bradygirl_12 (bradygirl_12) wrote,
bradygirl_12
bradygirl_12

Fic: A Respectful Silence (1/1)

Title: A Respectful Silence (1/1)
Author: BradyGirl_12
Pairings/Characters: Hans Schultz, Johann Schmidt, Hans Mueller, Karl Langer, Robert Hogan
Fandom: Hogan’s Heroes
Genres: Angst, Drama, Historical, Hurt/Comfort
Rating: R
Warnings: Implied sexual assault.
Spoilers: None
Summary: When Hogan is in desperate need, Schultz is there for him.
Date Of Completion: December 28, 2014
Date Of Posting: December 30, 2014
Disclaimer: I don’t own ‘em, Paramount does, more’s the pity.
Word Count: 1779
Feedback welcome and appreciated.
Author’s Note: Written in tribute to the many scenes in which Hogan and Schultz share obvious affection for each other. :)
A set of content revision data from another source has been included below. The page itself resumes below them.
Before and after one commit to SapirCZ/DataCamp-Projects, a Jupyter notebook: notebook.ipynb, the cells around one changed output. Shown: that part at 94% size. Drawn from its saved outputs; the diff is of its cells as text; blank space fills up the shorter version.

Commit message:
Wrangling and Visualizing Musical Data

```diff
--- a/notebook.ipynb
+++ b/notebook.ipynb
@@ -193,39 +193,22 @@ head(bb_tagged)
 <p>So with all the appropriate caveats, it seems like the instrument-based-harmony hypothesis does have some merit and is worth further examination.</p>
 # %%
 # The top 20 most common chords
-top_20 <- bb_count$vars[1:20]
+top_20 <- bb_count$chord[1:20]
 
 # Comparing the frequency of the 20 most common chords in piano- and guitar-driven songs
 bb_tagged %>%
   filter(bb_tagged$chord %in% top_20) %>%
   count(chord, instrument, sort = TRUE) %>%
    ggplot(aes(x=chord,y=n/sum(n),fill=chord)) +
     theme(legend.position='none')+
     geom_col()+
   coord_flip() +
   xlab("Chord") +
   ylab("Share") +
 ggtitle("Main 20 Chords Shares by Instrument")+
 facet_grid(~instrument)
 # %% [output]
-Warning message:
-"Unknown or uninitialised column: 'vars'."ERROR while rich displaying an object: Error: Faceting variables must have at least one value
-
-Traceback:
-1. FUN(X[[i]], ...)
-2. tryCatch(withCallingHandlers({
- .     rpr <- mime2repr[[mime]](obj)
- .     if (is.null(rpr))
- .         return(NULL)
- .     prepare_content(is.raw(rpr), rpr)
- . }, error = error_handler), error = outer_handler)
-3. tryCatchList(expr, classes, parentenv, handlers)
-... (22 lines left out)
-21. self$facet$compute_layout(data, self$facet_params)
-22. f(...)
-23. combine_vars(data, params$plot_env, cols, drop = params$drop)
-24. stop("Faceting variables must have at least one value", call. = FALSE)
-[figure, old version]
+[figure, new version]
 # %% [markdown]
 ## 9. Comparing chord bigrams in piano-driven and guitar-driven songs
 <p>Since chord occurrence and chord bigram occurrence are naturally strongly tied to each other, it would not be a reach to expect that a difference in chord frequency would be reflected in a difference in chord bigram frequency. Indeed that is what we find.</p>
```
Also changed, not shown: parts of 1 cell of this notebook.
Even as foe,
You must know,
That what has
Happened here,
Shall not be spoken.
No one shall learn
From me,
That you are broken.


Sergeant Andrew O’Day
The Fighting 69th
"Dispatches From The Great War"
1917 C.E.



Sergeant Hans Schultz strolled through the compound as he made his rounds. It was his favorite time of the day (besides breakfast, lunch and dinner) when the night shift gave over to the day. The air was cool and birds sang in the woods outside the fence as fat, white clouds scudded across a blue sky.

Life at Stalag 13 was no bed of roses, but it beat the Russian Front, or any front, for that matter. He had served in the trenches in the last war and he was more than happy to serve in this backwater. Here the food was plain but plentiful, the company good, and men were not dying in No Man’s Land or the trenches.

Schultz spoke to Schmidt at the front gate. The men here were referred to as the dregs, but they did their best. A few bad apples had come through, but he had made sure they did not last long. He had learned a few things in military service over the years.

Schultz next went to the guard tower and received Mueller’s report. Like Schmidt, nothing of any importance, which suited him just fine. That meant no shenanigans from Barracks 2.

It was quiet at this time of the morning. The Kommandant would still be asleep if he was in camp (he had gone to a conference in Berlin) and all would be peaceful before the start of the day’s activities. As soon as the shift changed, morning roll call would begin, but that was forty-five minutes away. Right now his mouth watered as he smelled Sergeant Schneider’s potato pancakes cooking in the mess hall.

Schultz ambled toward the next tower. He enjoyed a good fellowship with his fellow noncoms. He was respected as Sergeant of the Guard by the enlisted men and while Klink did not think much of him, he still relied on him for a lot of duties.

“What is your report, Langer?”

The young private called down from the tower, “Nothing unusual, Sergeant.”

“Gut.”

Schultz started for his barracks. He had forgotten his pocketwatch and wanted to get it before roll call.

Fraternization was impossible with any Germans except noncoms here in camp, but he managed to fraternize quite a bit with the prisoners, verboten as it was. He had always been fascinated by Americans. He had met a few over the years, mainly tourists or the occasional academic or businessman. He had encountered them toward the end of the last war in combat, but that was different, of course. He was learning about them with close contact here at Stalag 13.

They are brash, irreverent and cocky. Not so bad, Schultz thought fondly.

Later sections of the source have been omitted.